hESC were first stained with anti-SSEA-3 (Alexa Fluor 488), anti-SSEA-4 (Alexa Fluor 647) antibodies and thereafter cells were fixed, permeabilised and stained with anti-Nanog (PE) antibodies (living cells). Alternatively, the cells were stained after fixation with all three antibodies (fixed cells). For analysis cellular debris and doublets were excluded and DAPI-positive cells were selected. Results are shown as density plots.
SSEA-3 and SSEA-4 expressions were studied in cells treated with nocodazole and after its removal in the presence and absence of Y-27632. As the number of Nanogpos cells decreased after nocodazole treatment and wash-out, we could detect a slightly lower number of SSEA-4pos Nanogpos cells, but a higher number of SSEA-4posNanogneg cells after treatment with nocodazole compared to DMSO treatment (Figure 7, 8BC). When the SSEA-4pos Nanogpos cell population was selected and investigated for SSEA-3 expression, we found that the majority of cells were SSEA-3 positive (Figure 7, 8D). Wider distribution of SSEA-4 and SSEA-3 expression was noticed after 24 h treatment in the presence of Y-27632 compared to its absence in nocodazole-released cells. The removal of nocodazole resulted in an increase of the mean fluorescence intensity of SSEA-4 and SSEA-3 in SSEA-4posNanogpos and SSEA-3posNanogpos cell populations, respectively, indicating up-regulation of SSEA-4 and SSEA-3 expression (e.g. epitope GL7 in globo-series glycolipids) in these Nanog-expressing cells (Figure 7, 8BD). This effect was detectable after 24 h growth in a fresh medium and the expression also remained elevated at 48 h (data not shown). In some experiments, nocodazole treatment for 16 h was used, which was not different from treatment for 24 h. Thus, the expression of the Nanog pluripotency marker decreased as a result of nocodazole treatment, whereas the cells remained undifferentiated since the SSEA-4-specific antibodies detected globo-series glycolipids on the cell surface.

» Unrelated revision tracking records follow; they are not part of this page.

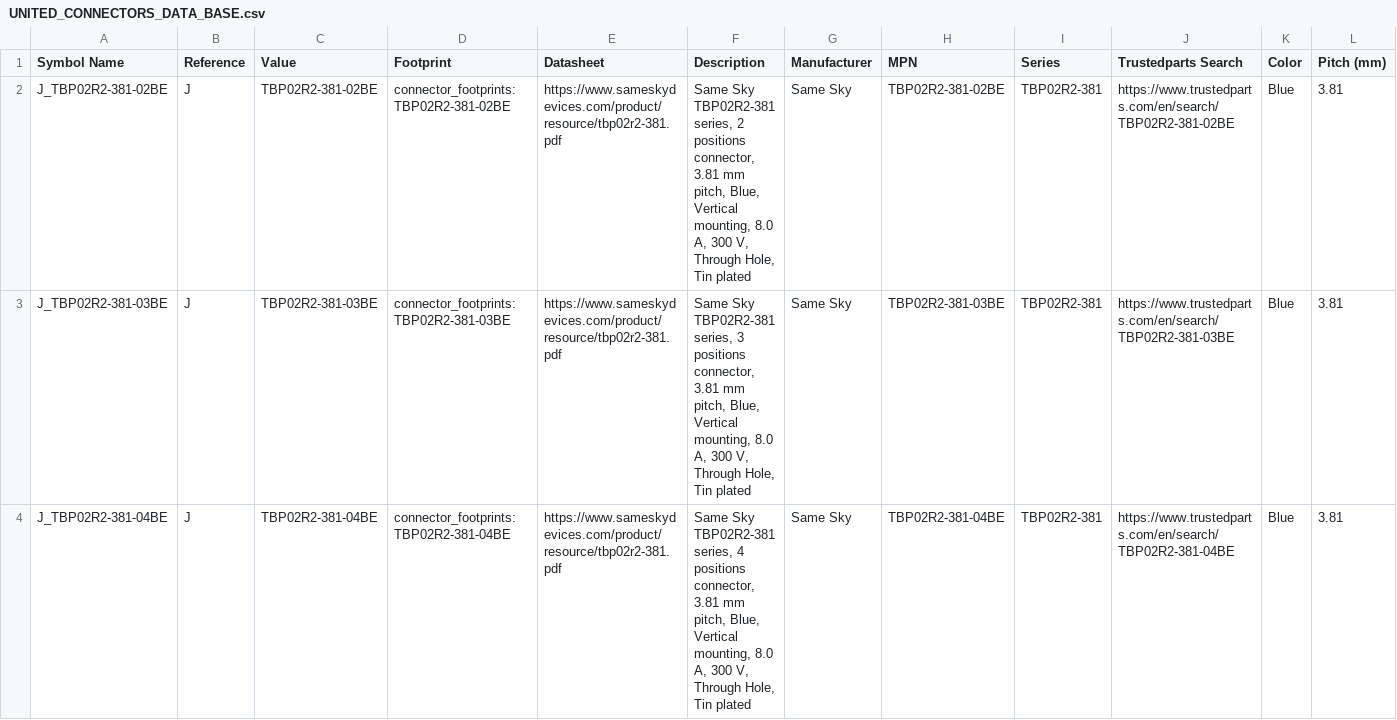
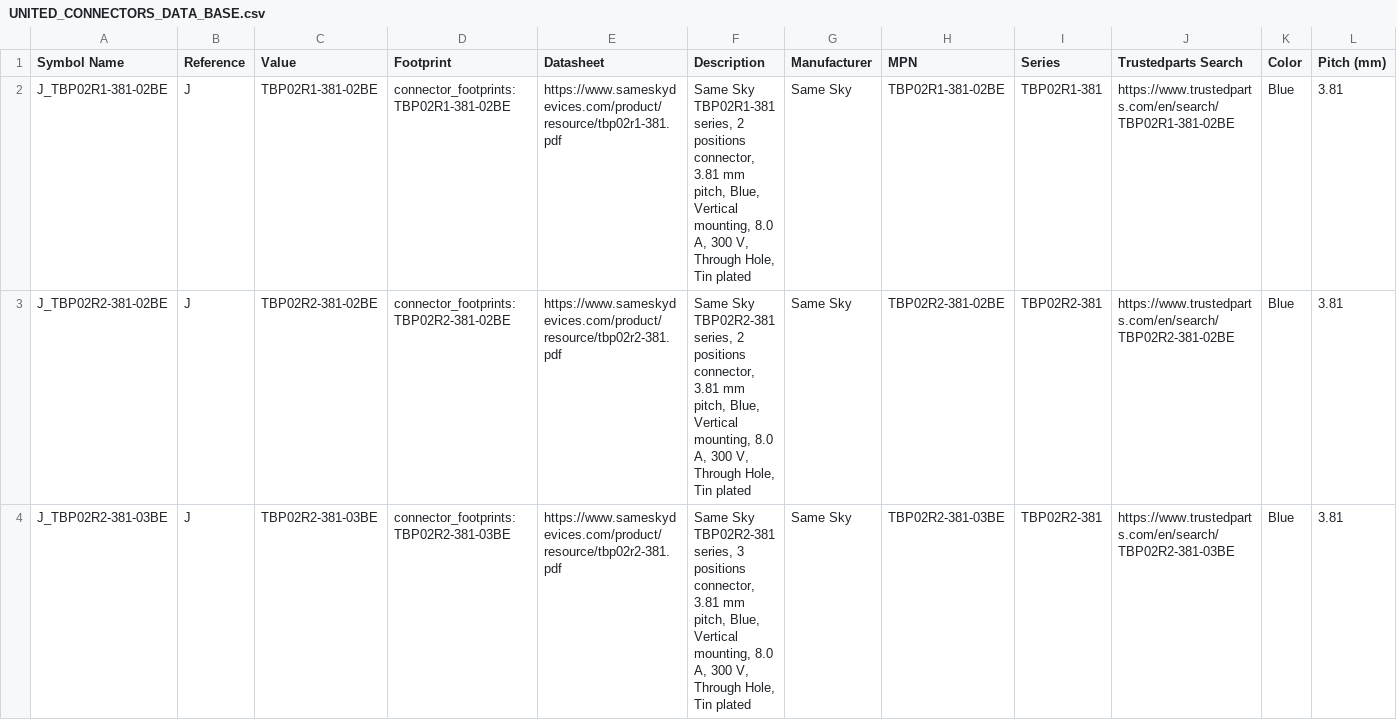
Before and after one commit to ionutms/KiCAD_Symbol_Generator, a CSV file: data/UNITED_CONNECTORS_DATA_BASE.csv, drawn as a sheet; only a part is shown; the shorter side is filled out with more unchanged rows; rows hold the shown columns only; the diff names each change by its address in the sheet, - before the commit and + after, or states it on an @@ line.

```diff
--- a/data/UNITED_CONNECTORS_DATA_BASE.csv
+++ b/data/UNITED_CONNECTORS_DATA_BASE.csv
+row 2: J_TBP02R1-381-02BE | J | TBP02R1-381-02BE | connector_footprints:TBP02R1-381-02BE | https://www.sameskydevices.com/product/resource/tbp02r1-381.pdf | Same Sky TBP02R1-381 series, 2 positions connector, 3.81 mm pitch, Blue, Vertical mounting, 8.0 A, 300 V, Through Hole, Tin plated | Same Sky | TBP02R1-381-02BE | TBP02R1-381 | https://www.trustedparts.com/en/search/TBP02R1-381-02BE | Blue | 3.81
```
Also changed, not shown: 34 other files.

hESC were exposed to nocodazole as described in Figure 3. Cells were fixed with 1.6% PFA and stained with anti-SSEA-3 (Alexa Fluor 488), anti-Nanog (PE), anti-SSEA-4 (Alexa Fluor 647) antibodies and DAPI. Cells co-expressing SSEA-4 and Nanog were characterised for expression of SSEA-3. Results are shown as density plots and are representative of four independent experiments.
Summarising bar graphs of flow cytometric analysis of cells stained as described in Figure 7. (A) Number of SSEA-4 expressing cells and SSEA-4posSSEA-3pos cells after treatment with nocodazole and following release from nocodazole arrest in presence or absence of Y-27632. (B) Number of Nanog expressing and SSEA-4-positive cells. Mean fluorescence intensity (MFI) of SSEA-4 expression of SSEA-4posNanogpos population. (C) Number of SSEA-4 expressing and Nanog-negative cells. (D) Expression of SSEA-3 in SSEA-4posNanogpos cell population. MFI of SSEA-3 expression of SSEA-3posNanogpos population. Results are shown as mean ± SEM of four independent experiments.
Expression of Gata-4 in nocodazole-treated hESC
We further asked whether the cells with non-detectable globo-series glycolipids on the cell surface (SSEA-4 negative cell population) were more prone to differentiation. The number of differentiated cells was estimated by using antibodies specific to Gata-4, since cells with a low level of Nanog expression have reported to express Gata-4 . The increased level of Gata-4 transcripts has been detected in the hESC upon Oct4 knockdown . The number of cells producing Gata-4 was rather low, ranging from 0.4% to 3.9% (Figure 9), but increased Gata-4 expression was noticed in nocodazole-treated and released cells, when compared to DMSO-treated (and released) cells. To investigate whether these Gata-4 expressing cells were in the G2/M phase, we used co-staining with Gata-4 antibodies and phosphor-H3-specific antibodies. hESC with Gata-4 expression had no phosphorylated H3 and this result did not depend on the method of treatment (Figure 9A). A similar low level of Nanog expression was noticed in Gata-4-positive cells in all studied cell sets (Figure 9B).
H9 hESC were treated as described in Figure 3. Fixed and permeabilised cells were stained with anti-H3-P-Ser10 (Alexa Fluor 488 conjugate), anti-Nanog (PE), anti-GATA-4 (Alexa Fluor 647) antibodies and DAPI. (A) Expression of GATA-4 and phosphorylated H3 at Ser10 in hESC. (B) Number of Nanog and GATA-4 expressing hESC. Results are shown as density plots.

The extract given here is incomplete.